## Instructions to follow:
Without any of the pictures, set down the data below exactly.
Content starts
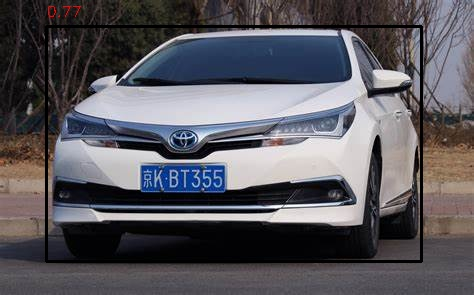
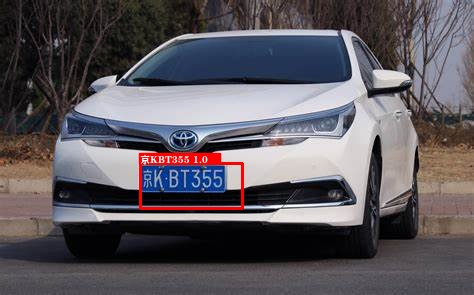
ouput_in_terminal

diff --git a/yolo_lprnet/master_liu/detect.py b/yolo_lprnet/master_liu/detect.py
@@ -224,8 +224,8 @@ def run(
 def parse_opt():
     parser = argparse.ArgumentParser()
     parser.add_argument('--weights', nargs='+', type=str, default='yolo_lprnet/master_liu/runs/train/exp/weights/best.pt', help='model path(s)')
-    parser.add_argument('--source', type=str, default='yolo_lprnet/master_liu/data/video1.mp4', help='file/dir/URL/glob, 0 for webcam')
-    # parser.add_argument('--source', type=str, default='yolo_lprnet/master_liu/data/test_img', help='file/dir/URL/glob, 0 for webcam')
+    # parser.add_argument('--source', type=str, default='yolo_lprnet/master_liu/data/video1.mp4', help='file/dir/URL/glob, 0 for webcam')
+    parser.add_argument('--source', type=str, default='yolo_lprnet/master_liu/data/trial_images', help='file/dir/URL/glob, 0 for webcam')
     parser.add_argument('--data', type=str, default='yolo_lprnet/master_liu/data/imx.yaml', help='(optional) dataset.yaml path')
     parser.add_argument('--imgsz', '--img', '--img-size', nargs='+', type=int, default=[640], help='inference size h,w')
     parser.add_argument('--conf-thres', type=float, default=0.25, help='confidence threshold')

diff --git a/yolo_lprnet/master_liu/lprr/plate.py b/yolo_lprnet/master_liu/lprr/plate.py
@@ -99,7 +99,8 @@ def dr_plate(im0, coord, plat_num):
     for i in range(0, plate.shape[1]):
         b = CHARS[plate[0][i]]
         a += b  # 将字符连接成字符串
-
+    
+    print("车牌号为：", a)
     # 画框
     cv2.rectangle(im0, (int(coord[0]), int(coord[1])), (int(coord[2]), int(coord[3])), (0, 0, 255), 2, cv2.LINE_AA)
     # 绘制文本，支持中文

diff --git a/hyperlpr_based/process_img.py b/hyperlpr_based/process_img.py
@@ -37,6 +37,7 @@ for file in os.listdir(input_folder):
     ouput_path = os.path.join(output_folder, file)
 
     all_res = catcher(img)
+    print(file, all_res[0][0])
     # 车牌标注的字体
     fontC = ImageFont.truetype("C:\Windows\Fonts\方正粗黑宋简体.ttf", 10, 0)
     # all_res为多个车牌信息的列表，取第一个车牌信息

diff --git a/hyperlpr_based/process_video.py b/hyperlpr_based/process_video.py
@@ -47,6 +47,9 @@ while True:
     
     all_res = catcher(frame)
     if all_res:
+        for res in all_res:
+            print(res[0])
+    if all_res:
         # 车牌标注的字体
         for res in all_res:
 

diff --git a/README.md b/README.md
@@ -6,13 +6,16 @@
 - 基于opencv库实现图片与视频文件的读取与保存
 - 基于hyperlpr库实现车牌检测功能
 - 基于PIL库框出车牌并标签
+- 编写输出让车牌信息输出到终端
 
 #### YOLO_lpr_based
 - 导入基于pytorch的lprnet库和YOLOv5库及其相应训练权重
+- 修改lprnet使lprnet支持输出中文
 - 编写de_lpr函数实现基于lprnet的车牌字符识别功能
 - 编写dr_plate函数实现基于PIL库的车牌标签功能
 - 修改YOLOv5的detect.py文件，将YOLOv5识别的车牌位置信息传入de_lpr函数识别车牌字符并用dr_plate函数替换原标签函数
 - 更改YOLOv5文件读取及模型权重载入的路径
+- 编写输出让车牌信息输出到终端
 
 ### 运行方法
 **环境要求**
Content ends
## Task response:
ouput_in_terminal

diff --git a/yolo_lprnet/master_liu/detect.py b/yolo_lprnet/master_liu/detect.py
@@ -224,8 +224,8 @@ def run(
 def parse_opt():
     parser = argparse.ArgumentParser()
     parser.add_argument('--weights', nargs='+', type=str, default='yolo_lprnet/master_liu/runs/train/exp/weights/best.pt', help='model path(s)')
-    parser.add_argument('--source', type=str, default='yolo_lprnet/master_liu/data/video1.mp4', help='file/dir/URL/glob, 0 for webcam')
-    # parser.add_argument('--source', type=str, default='yolo_lprnet/master_liu/data/test_img', help='file/dir/URL/glob, 0 for webcam')
+    # parser.add_argument('--source', type=str, default='yolo_lprnet/master_liu/data/video1.mp4', help='file/dir/URL/glob, 0 for webcam')
+    parser.add_argument('--source', type=str, default='yolo_lprnet/master_liu/data/trial_images', help='file/dir/URL/glob, 0 for webcam')
     parser.add_argument('--data', type=str, default='yolo_lprnet/master_liu/data/imx.yaml', help='(optional) dataset.yaml path')
     parser.add_argument('--imgsz', '--img', '--img-size', nargs='+', type=int, default=[640], help='inference size h,w')
     parser.add_argument('--conf-thres', type=float, default=0.25, help='confidence threshold')

diff --git a/yolo_lprnet/master_liu/lprr/plate.py b/yolo_lprnet/master_liu/lprr/plate.py
@@ -99,7 +99,8 @@ def dr_plate(im0, coord, plat_num):
     for i in range(0, plate.shape[1]):
         b = CHARS[plate[0][i]]
         a += b  # 将字符连接成字符串
-
+    
+    print("车牌号为：", a)
     # 画框
     cv2.rectangle(im0, (int(coord[0]), int(coord[1])), (int(coord[2]), int(coord[3])), (0, 0, 255), 2, cv2.LINE_AA)
     # 绘制文本，支持中文

diff --git a/hyperlpr_based/process_img.py b/hyperlpr_based/process_img.py
@@ -37,6 +37,7 @@ for file in os.listdir(input_folder):
     ouput_path = os.path.join(output_folder, file)
 
     all_res = catcher(img)
+    print(file, all_res[0][0])
     # 车牌标注的字体
     fontC = ImageFont.truetype("C:\Windows\Fonts\方正粗黑宋简体.ttf", 10, 0)
     # all_res为多个车牌信息的列表，取第一个车牌信息

diff --git a/hyperlpr_based/process_video.py b/hyperlpr_based/process_video.py
@@ -47,6 +47,9 @@ while True:
     
     all_res = catcher(frame)
     if all_res:
+        for res in all_res:
+            print(res[0])
+    if all_res:
         # 车牌标注的字体
         for res in all_res:
 

diff --git a/README.md b/README.md
@@ -6,13 +6,16 @@
 - 基于opencv库实现图片与视频文件的读取与保存
 - 基于hyperlpr库实现车牌检测功能
 - 基于PIL库框出车牌并标签
+- 编写输出让车牌信息输出到终端
 
 #### YOLO_lpr_based
 - 导入基于pytorch的lprnet库和YOLOv5库及其相应训练权重
+- 修改lprnet使lprnet支持输出中文
 - 编写de_lpr函数实现基于lprnet的车牌字符识别功能
 - 编写dr_plate函数实现基于PIL库的车牌标签功能
 - 修改YOLOv5的detect.py文件，将YOLOv5识别的车牌位置信息传入de_lpr函数识别车牌字符并用dr_plate函数替换原标签函数
 - 更改YOLOv5文件读取及模型权重载入的路径
+- 编写输出让车牌信息输出到终端
 
 ### 运行方法
 **环境要求**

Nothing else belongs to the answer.